Upgrading to 16-bit


Today’s Question: As a follow-up to your question about converting from JPEG to raw [in Friday’s Ask Tim Grey eNewsletter], wouldn’t applying that conversion help ensure smoother gradations of tone and color in the photo? I know you’ve mentioned that in the past as a benefit of a higher bit depth.

Tim’s Quick Answer: No. Converting an image from 8 bits per channel to 16 bits per channel will not have any significant impact on the degree of posterization that may occur if you apply strong adjustments to the image.

More Detail: One of the key advantages of working with high-bit data for a photo is the ability to ensure smooth gradations of tone and color even with strong adjustments to an image.

An 8-bit per channel image can have up to 256 shades per channel. A 16-bit per channel image can have 65,536 shades per channel. That’s a significant difference, especially when you consider a typical image is comprised of three channels (red, green, and blue).

As you apply adjustments to an image, such as enhancing contrast, the transition of tonal values among neighboring pixels will change. With strong adjustments, smooth gradations can be made less smooth, creating effects such as banding in what would otherwise be a smooth transition in the sky, for example.

Converting an 8-bit per channel image to the 16-bit per channel mode still means the image contains a maximum of 256 shades per channel. As you apply adjustments to the image, that number could increase as pixel values are possibly distributed differently in terms of the actual value. But that doesn’t provide any real benefit, especially when you consider a 16-bit per channel image would actually start off with so much more information compared to an 8-bit per channel image.

It is worth noting that most digital cameras don’t actually support 16-bit per channel capture. Rather, most camera models support either 12-bit or 14-bit capture. That still translates to 4,096 shades per channel for a 12-bit capture, or 16,384 shades per channel for a 14-bit capture, which again provides a significant potential advantage compared to an 8-bit capture.

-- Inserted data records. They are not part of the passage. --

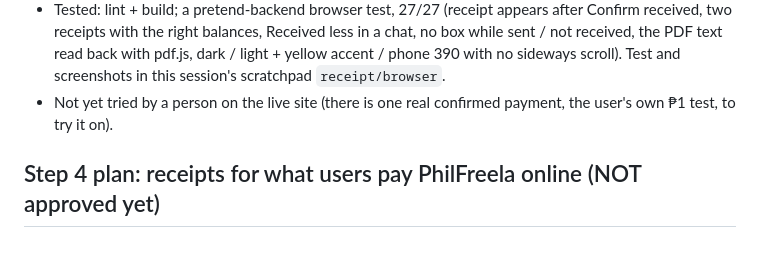
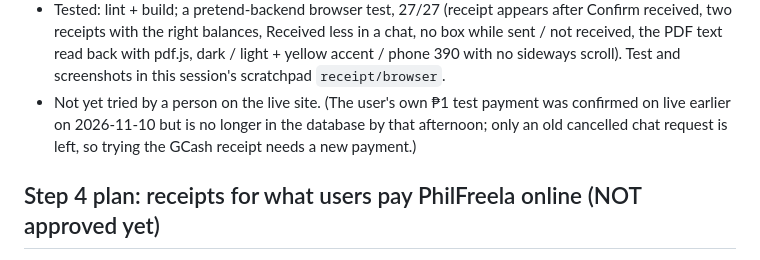
Before and after one commit to CodeniParengVenjy/Phil-Freela, a Markdown page: PLAN-payment-receipt.md, the part around the change. GitHub-like rendering.

Commit message:
PLAN-payment-receipt.md: the ₱1 test payment is no longer in the live database, so trying the GCash receipt needs a new payment. The study guide now covers both receipts (outside the repo).
Co-Authored-By: Claude Opus 5.5 <noreply@anthropic.com>

```diff
--- a/PLAN-payment-receipt.md
+++ b/PLAN-payment-receipt.md
@@ -132,8 +132,10 @@ list first (an extra Step 4 with its own plan).
   no box while sent / not received, the PDF text read back with pdf.js, dark /
   light + yellow accent / phone 390 with no sideways scroll). Test and screenshots in
   this session's scratchpad `receipt/browser`.
-- Not yet tried by a person on the live site (there is one real confirmed payment,
-  the user's own ₱1 test, to try it on).
+- Not yet tried by a person on the live site. (The user's own ₱1 test payment was
+  confirmed on live earlier on 2026-11-10 but is no longer in the database by that
+  afternoon; only an old cancelled chat request is left, so trying the GCash
+  receipt needs a new payment.)
 
 ## Step 4 plan: receipts for what users pay PhilFreela online (NOT approved yet)
 
```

The issue of bit depth is one of the reasons I recommend using raw capture rather than JPEG capture whenever possible. And, as noted above, converting a 8-bit capture to the 16-bit per channel mode won’t provide any real benefit compared to capturing at a high bit-depth in the first place.